A six-week study showed that nearly 84% of the gluten-free placebo group showed a significant improvement in symptoms compared to just under 26% for the gluten consuming group. The team responsible for the study suggests that the term of IBS may change or delay an "effective and well-targeted treatment strategy in gluten-sensitive patients."
IBS is psychological as well as physical
Anthony J. Lembo at the 2nd annual Digestive Diseases meeting in Philadelphia says psychological factors should be treated as well as physical symptoms when treating IBS. The article doesn't mention hypnotherapy specifically but certainly implies support for its use.
New blood test to diagnose IBS
Gastroenterologist Dr Mark Pimentel, at Cedars-Sinai Medical Center in LA, believes his new method could help secure an early diagnosis for patients, avoiding the need for years of medical appointments.
FODMAP diet to help control IBS symptoms
There is now a 'medically proven' treatment which offers relief to three-quarters of patients – the low FODMAP diet.

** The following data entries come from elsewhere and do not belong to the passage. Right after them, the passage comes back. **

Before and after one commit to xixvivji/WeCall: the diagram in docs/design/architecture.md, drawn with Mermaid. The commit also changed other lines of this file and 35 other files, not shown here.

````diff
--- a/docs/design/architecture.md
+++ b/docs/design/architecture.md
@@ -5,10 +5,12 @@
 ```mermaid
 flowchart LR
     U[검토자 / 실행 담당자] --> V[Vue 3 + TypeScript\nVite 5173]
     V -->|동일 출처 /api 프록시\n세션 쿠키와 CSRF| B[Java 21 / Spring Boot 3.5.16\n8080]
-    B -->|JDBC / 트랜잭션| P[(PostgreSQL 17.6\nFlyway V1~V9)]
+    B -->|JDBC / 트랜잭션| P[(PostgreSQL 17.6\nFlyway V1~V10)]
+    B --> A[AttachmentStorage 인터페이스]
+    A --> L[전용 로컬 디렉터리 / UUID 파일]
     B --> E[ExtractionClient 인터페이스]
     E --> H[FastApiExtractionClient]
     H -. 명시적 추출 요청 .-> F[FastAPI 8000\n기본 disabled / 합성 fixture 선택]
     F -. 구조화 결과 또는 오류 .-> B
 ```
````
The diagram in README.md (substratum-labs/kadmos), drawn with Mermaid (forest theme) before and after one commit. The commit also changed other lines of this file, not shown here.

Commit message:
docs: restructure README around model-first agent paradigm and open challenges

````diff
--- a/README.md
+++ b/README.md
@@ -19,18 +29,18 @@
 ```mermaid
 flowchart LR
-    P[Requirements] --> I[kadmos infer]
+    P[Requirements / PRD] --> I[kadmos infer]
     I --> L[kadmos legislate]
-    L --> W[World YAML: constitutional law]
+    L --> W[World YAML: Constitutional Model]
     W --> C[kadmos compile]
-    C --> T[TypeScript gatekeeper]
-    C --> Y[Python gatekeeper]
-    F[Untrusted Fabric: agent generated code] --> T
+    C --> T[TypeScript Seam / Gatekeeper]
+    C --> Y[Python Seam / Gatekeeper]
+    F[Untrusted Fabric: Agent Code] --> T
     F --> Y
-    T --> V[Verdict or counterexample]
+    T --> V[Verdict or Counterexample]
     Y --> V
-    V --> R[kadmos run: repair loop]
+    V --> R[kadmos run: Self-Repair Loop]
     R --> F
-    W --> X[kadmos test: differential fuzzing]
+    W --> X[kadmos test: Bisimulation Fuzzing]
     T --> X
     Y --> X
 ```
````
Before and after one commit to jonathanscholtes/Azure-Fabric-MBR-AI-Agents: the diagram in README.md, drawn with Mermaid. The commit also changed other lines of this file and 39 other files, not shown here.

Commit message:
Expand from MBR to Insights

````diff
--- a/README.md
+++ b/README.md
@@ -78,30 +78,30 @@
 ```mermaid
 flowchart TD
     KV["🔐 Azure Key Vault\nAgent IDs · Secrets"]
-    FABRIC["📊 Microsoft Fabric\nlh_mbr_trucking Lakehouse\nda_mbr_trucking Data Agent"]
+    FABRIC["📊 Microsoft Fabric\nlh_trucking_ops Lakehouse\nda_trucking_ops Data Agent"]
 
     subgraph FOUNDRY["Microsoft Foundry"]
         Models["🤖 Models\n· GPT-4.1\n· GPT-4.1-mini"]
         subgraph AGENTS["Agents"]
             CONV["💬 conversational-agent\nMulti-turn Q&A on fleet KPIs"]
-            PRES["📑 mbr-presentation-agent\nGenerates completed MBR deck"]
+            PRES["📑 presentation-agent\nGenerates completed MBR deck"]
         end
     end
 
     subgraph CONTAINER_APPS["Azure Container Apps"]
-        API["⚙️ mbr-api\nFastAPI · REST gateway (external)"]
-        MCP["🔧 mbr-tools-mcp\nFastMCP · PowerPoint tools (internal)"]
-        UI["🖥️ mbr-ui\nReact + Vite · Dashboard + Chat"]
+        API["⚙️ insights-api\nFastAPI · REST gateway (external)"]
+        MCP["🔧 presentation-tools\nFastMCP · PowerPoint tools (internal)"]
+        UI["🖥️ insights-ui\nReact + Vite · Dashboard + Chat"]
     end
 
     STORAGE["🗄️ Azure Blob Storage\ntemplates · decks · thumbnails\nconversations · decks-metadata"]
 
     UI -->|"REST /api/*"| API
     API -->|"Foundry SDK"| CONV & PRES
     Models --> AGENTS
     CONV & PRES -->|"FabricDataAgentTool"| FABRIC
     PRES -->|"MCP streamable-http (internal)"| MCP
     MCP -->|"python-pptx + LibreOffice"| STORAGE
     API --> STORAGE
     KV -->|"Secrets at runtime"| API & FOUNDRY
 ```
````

Dietician Dr Sue Shepherd, who first developed the diet, has created an easy-to-follow recipe book that makes identifying ‘trigger’ foods simple.
Taking control of my IBS
Not exactly news, but a really good blog on how an IBS sufferer got control of their symptoms after ten years of struggling.
Links between IBS and abuse
This report investigates the idea that children who are abused or neglected may be more likely to develop IBS later in life. You'll have to register with PubMed to read the whole report.
AGA publish a guide to help identify the best IBS treatments
The American Gastrological Association say their new guideline - published in the journal Gastroenterology - offers an evidence-based approach to help patients and their doctors navigate the wealth of drug information
IBS affects men and women differently
A new study shows men with IBS tend to experience more social stress and irritability, which leads to them receiving different treatment from their doctors.
Patients with IBS process gut pain differently
It's thought that patients with irritable bowel syndrome cannot block pain signals from the gut as easily as those without the condition.
Natural sugars a culprit in IBS
Growing evidence suggests a novel diet approach that restricts certain natural sugars found in everyday foods can dramatically improve bloating, gas and abdominal pain in most IBS sufferers.